CHINA has condemned foreign intervention over Taiwan, as the island nation faces pressure from Chinese warplanes.

Beijing said it will “never tolerate” any attempt from foreign influencers to help Taiwan seek independence. The comments follow the largest reported incursion into Taiwanese airspace to date after world leaders criticised China on a variety of issues at the G7 and NATO summits earlier this week.

When asked whether recent military activity was related to the comments made during the G7 summit, Ma Xiaoguang, spokesman for China’s Taiwan Affairs Office, blamed Taiwan’s government for the tensions.

He said: “We will never tolerate attempts to seek independence or wanton intervention in the Taiwan issue by foreign forces, so we need to make a strong response to these acts of collusion.”

World leaders came together over the weekend for the G7 summit in Cornwall, during which the premiers urged China to “respect human rights and fundamental freedoms” in relation to the Uyghur Muslim minority group and Hong Kong pro-democracy protesters.

Within two days of the latest summit, at least 28 warplanes, including nuclear-capable bombers, entered Taiwan’s Air Defence Identification Zone (ADIZ) in the largest incursion to date.

According to Taipei, 14 J-16, six J-11 fighters and four nuclear capable H-6 bombers were used in the Chinese mission.

Taiwan also reported several other warplanes ranging from anti-submarine, electronic warfare and early warning aircraft.

The fly-by also occurred on the same day the USS Ronald Reagan and its corresponding carrier group entered the South China Sea.
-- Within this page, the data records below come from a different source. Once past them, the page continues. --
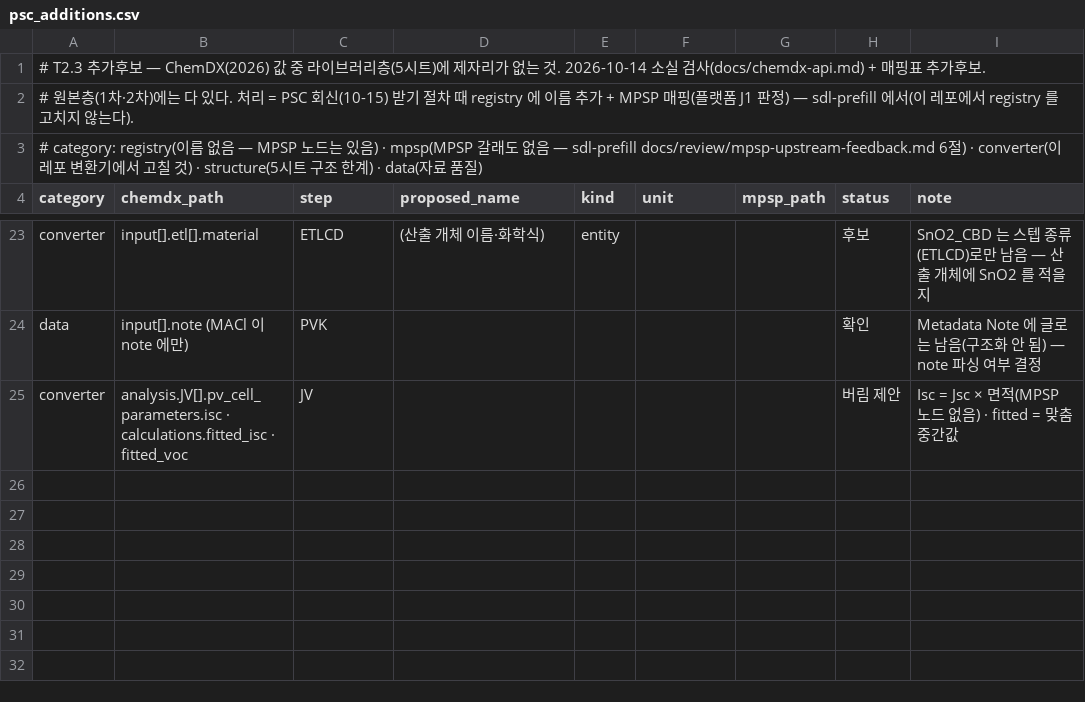
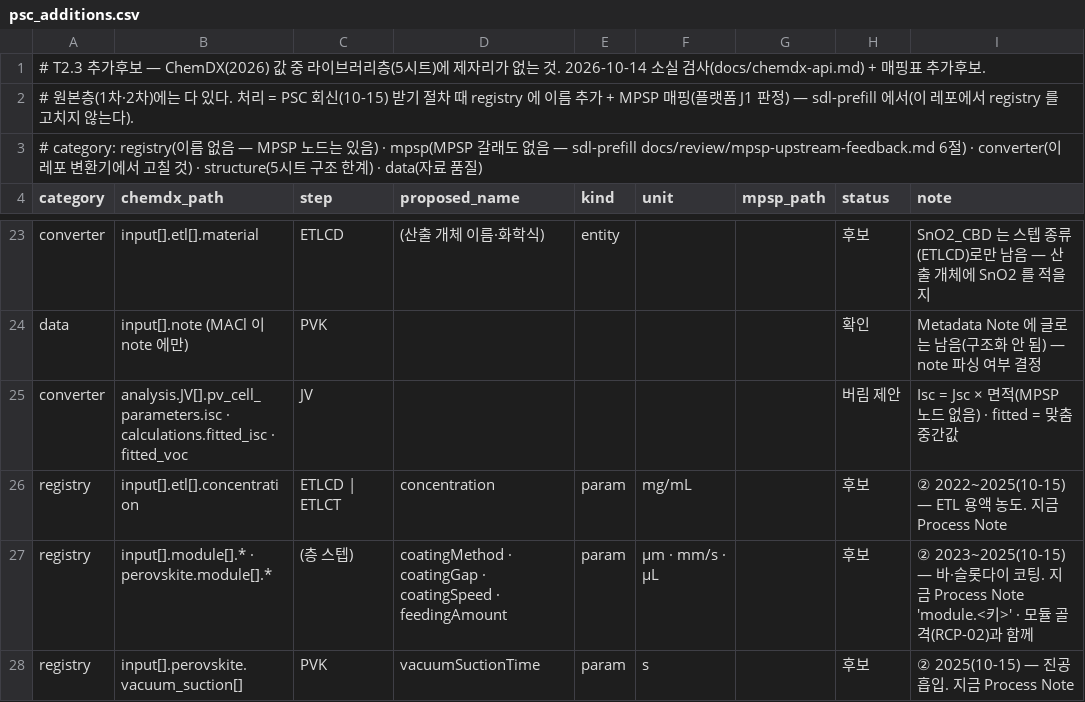
Before and after one commit to sy483101/sdl-solar-chemdx-library, a CSV file: mapping/psc_additions.csv, drawn as a sheet; only a part is shown, gaps mark what is left out; the diff names each change by its address in the sheet, - before the commit and + after, or states it on an @@ line.

```diff
--- a/mapping/psc_additions.csv
+++ b/mapping/psc_additions.csv
+row 26: registry | input[].etl[].concentration | ETLCD | ETLCT | concentration | param | mg/mL |  | 후보 | ② 2022~2025(10-15) — ETL 용액 농도. 지금 Process Note
+row 27: registry | input[].module[].* · perovskite.module[].* | (층 스텝) | coatingMethod · coatingGap · coatingSpeed · feedingAmount | param | µm · mm/s · µL |  | 후보 | ② 2023~2025(10-15) — 바·슬롯다이 코팅. 지금 Process Note 'module.<키>' · 모듈 골격(RCP-02)과 함께
+row 28: registry | input[].perovskite.vacuum_suction[] | PVK | vacuumSuctionTime | param | s |  | 후보 | ② 2025(10-15) — 진공 흡입. 지금 Process Note
```
Also changed, not shown: mapping/chemdx_to_psc.csv, 7 other files.
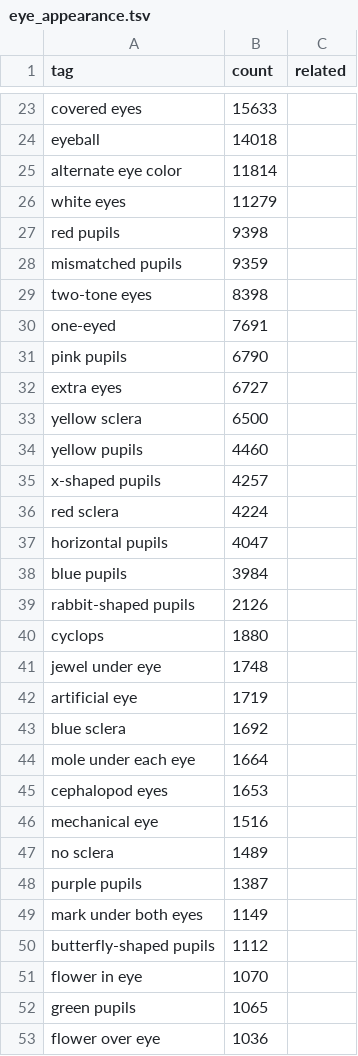
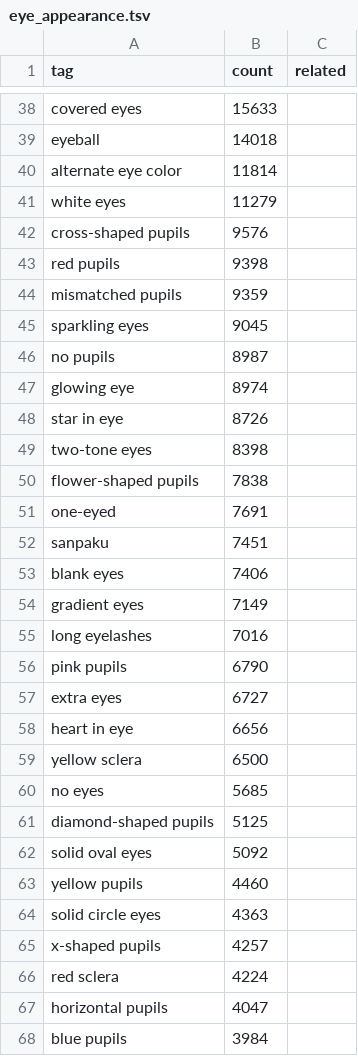
Before and after one commit to charlierz/comfyui-charlierz, a TSV file: data/tag_pools/face/eye_appearance.tsv, drawn as a sheet; only a part is shown, gaps mark what is left out; the shorter side is filled out with more unchanged rows; the diff covers the shown part only; the diff names each change by its address in the sheet, - before the commit and + after, or states it on an @@ line.

```diff
--- a/data/tag_pools/face/eye_appearance.tsv
+++ b/data/tag_pools/face/eye_appearance.tsv
+row 42: cross-shaped pupils | 9576
+row 45: sparkling eyes | 9045
+row 46: no pupils | 8987
+row 47: glowing eye | 8974
+row 48: star in eye | 8726
+row 50: flower-shaped pupils | 7838
+row 52: sanpaku | 7451
+row 53: blank eyes | 7406
+row 54: gradient eyes | 7149
+row 55: long eyelashes | 7016
+row 58: heart in eye | 6656
+row 60: no eyes | 5685
+row 61: diamond-shaped pupils | 5125
+row 62: solid oval eyes | 5092
+row 64: solid circle eyes | 4363
```
Also changed, not shown: 32 added rows elsewhere in this file, data/tag_pools/body/marks.tsv, data/tag_pools/face/emoticons.tsv, 11 other files.
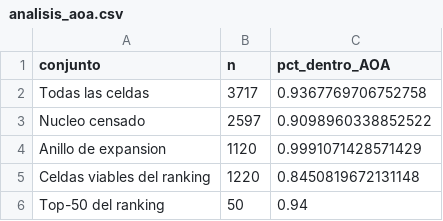
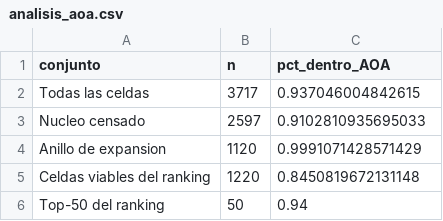
Before and after one commit to PaoloRivera/sigret-aqp, a CSV file: resultados/analisis_aoa.csv, drawn as a sheet.

```diff
--- a/resultados/analisis_aoa.csv
+++ b/resultados/analisis_aoa.csv
@@ -1,4 +1,4 @@
 conjunto,n,pct_dentro_AOA
-Todas las celdas,3717,0.9367769706752758
-Nucleo censado,2597,0.9098960338852522
+Todas las celdas,3717,0.937046004842615
+Nucleo censado,2597,0.9102810935695033
 Anillo de expansion,1120,0.9991071428571429
```
Also changed, not shown: resultados/analisis_cv_pliegues.csv, resultados/importancia_variables.csv, 41 other files.
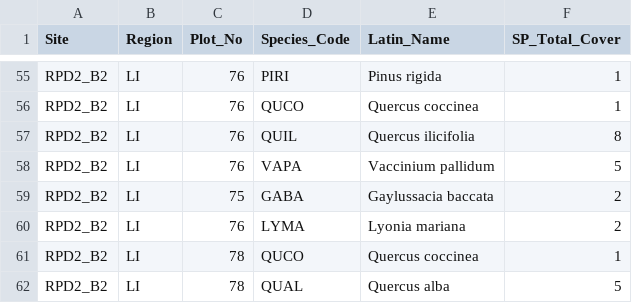
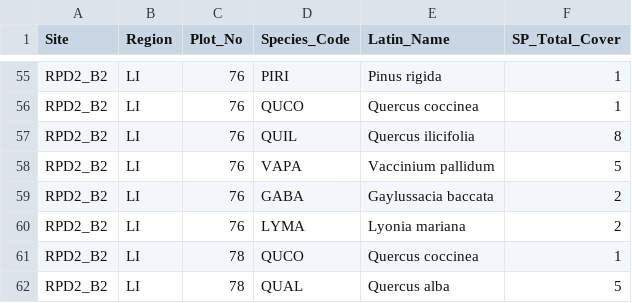
Before and after one commit to kstutzma/Regen_RProj, a CSV file: CleanData/veg_CSV/Veg_Thinned_Data.csv, drawn as a sheet; only a part is shown, gaps mark what is left out.

```diff
--- a/CleanData/veg_CSV/Veg_Thinned_Data.csv
+++ b/CleanData/veg_CSV/Veg_Thinned_Data.csv
@@ -58,3 +58,3 @@ RPD2_B2,LI,76,QUIL,Quercus ilicifolia,8
 RPD2_B2,LI,76,VAPA,Vaccinium pallidum,5
-RPD2_B2,LI,75,GABA,Gaylussacia baccata,2
+RPD2_B2,LI,76,GABA,Gaylussacia baccata,2
 RPD2_B2,LI,76,LYMA,Lyonia mariana,2
```
Also changed, not shown: CleanData/veg_CSV/Veg_Control_Data.csv, 6 other files.
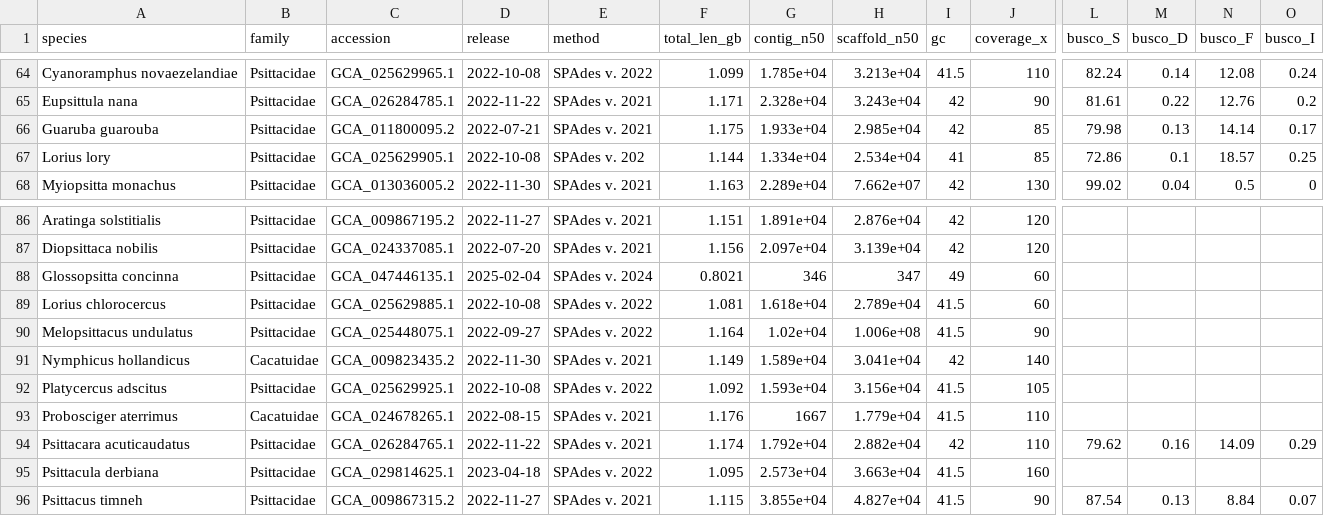
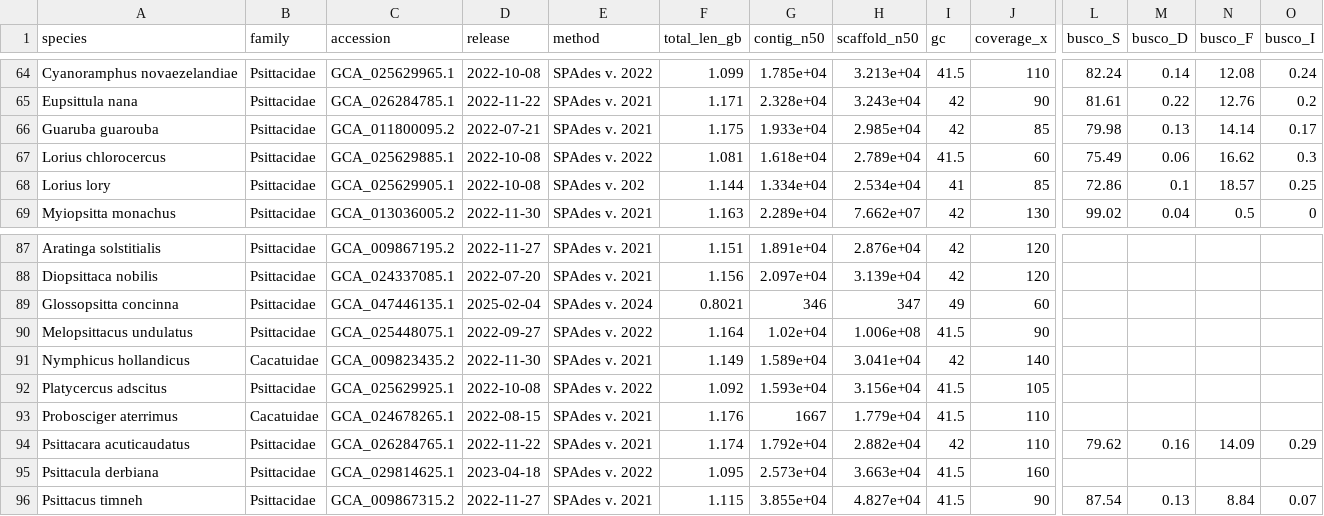
Before and after one commit to redkk123/Parrots, a TSV file: results/phase1_audit/audit_table.tsv, drawn as a sheet; only a part is shown, gaps mark what is left out; removed rows and columns are numbered as before the commit, all else as after; rows hold the shown columns only; the diff names each change by its address in the sheet, - before the commit and + after, or states it on an @@ line.

```diff
--- a/results/phase1_audit/audit_table.tsv
+++ b/results/phase1_audit/audit_table.tsv
+row 67: Lorius chlorocercus | Psittacidae | GCA_025629885.1 | 2022-10-08 | SPAdes v. 2022 | 1.081 | 1.618e+04 | 2.789e+04 | 41.5 | 60 | 75.49 | 0.06 | 16.62 | 0.3
-row 89: Lorius chlorocercus | Psittacidae | GCA_025629885.1 | 2022-10-08 | SPAdes v. 2022 | 1.081 | 1.618e+04 | 2.789e+04 | 41.5 | 60
```
Also changed, not shown: 4 other files.
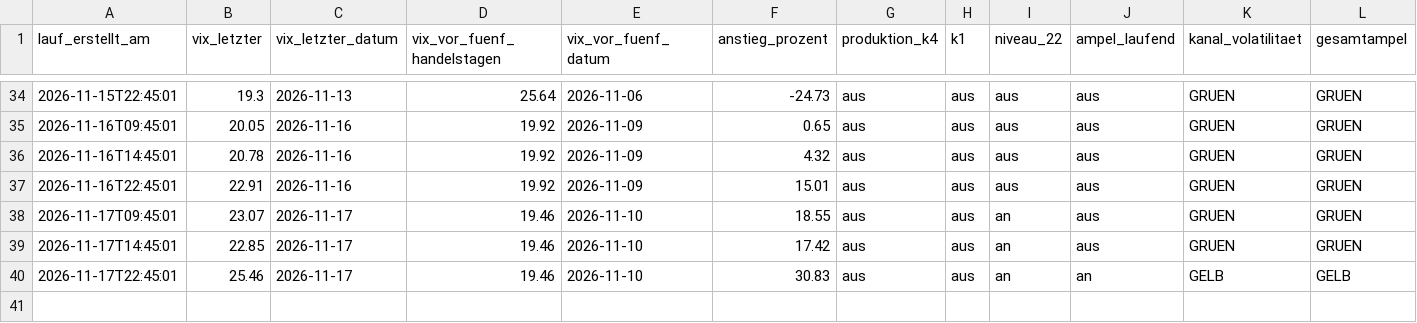
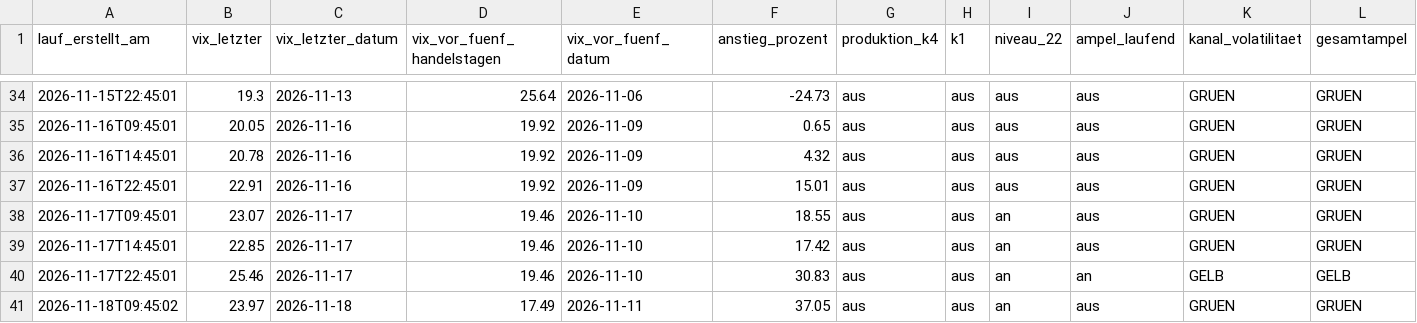
Before and after one commit to ssptpas/fws-daten, a CSV file: vergleichsregeln-vola.csv, drawn as a sheet; only a part is shown, gaps mark what is left out; the diff names each change by its address in the sheet, - before the commit and + after, or states it on an @@ line.

```diff
--- a/vergleichsregeln-vola.csv
+++ b/vergleichsregeln-vola.csv
+row 41: 2026-11-18T09:45:02 | 23.97 | 2026-11-18 | 17.49 | 2026-11-11 | 37.05 | aus | aus | an | aus | GRUEN | GRUEN
```
Also changed, not shown: kennzahlen-verlauf.csv, oel_spot_termin.csv, 4 other files.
Lieutenant Commander Joe Keiley, a spokesperson from the carrier group reported there was no interaction with any Chinese military aircraft.

However, a senior official familiar with Taiwan’s security planning told Reuters news agency that China wanted to send a message.

The source said: “It’s strategic intimidation of the US military. They wanted the United States to notice their capability and for them to restrain their behaviour.”

They added the latest incursion served to increase “air defence pressure around our ADIZ”.

China’s latest actions also follow a NATO summit in Brussels on Monday in which leaders noted Beijing posed “systemic challenges” to international rules and values.

Responding to the NATO comments on Tuesday, a spokesperson for the Chinese Mission to the European Union accused the military alliance of slander and called on NATO to be more rational.

The Chinese spokesperson said: “We will follow very closely NATO’s strategic adjustment and its policy adjustment towards China.

“China will not present ‘systemic challenges’ to anyone, but we will not sit by and do nothing if ‘systemic challenges’ come closer to us.”

They also urged the military alliance to stop “hyping up in any forum the so-called ‘China threat’.”

China’s total military expenditure is around £148.4bn but is a fraction of the total sum of NATO’s allies which comes to around £795.3bn.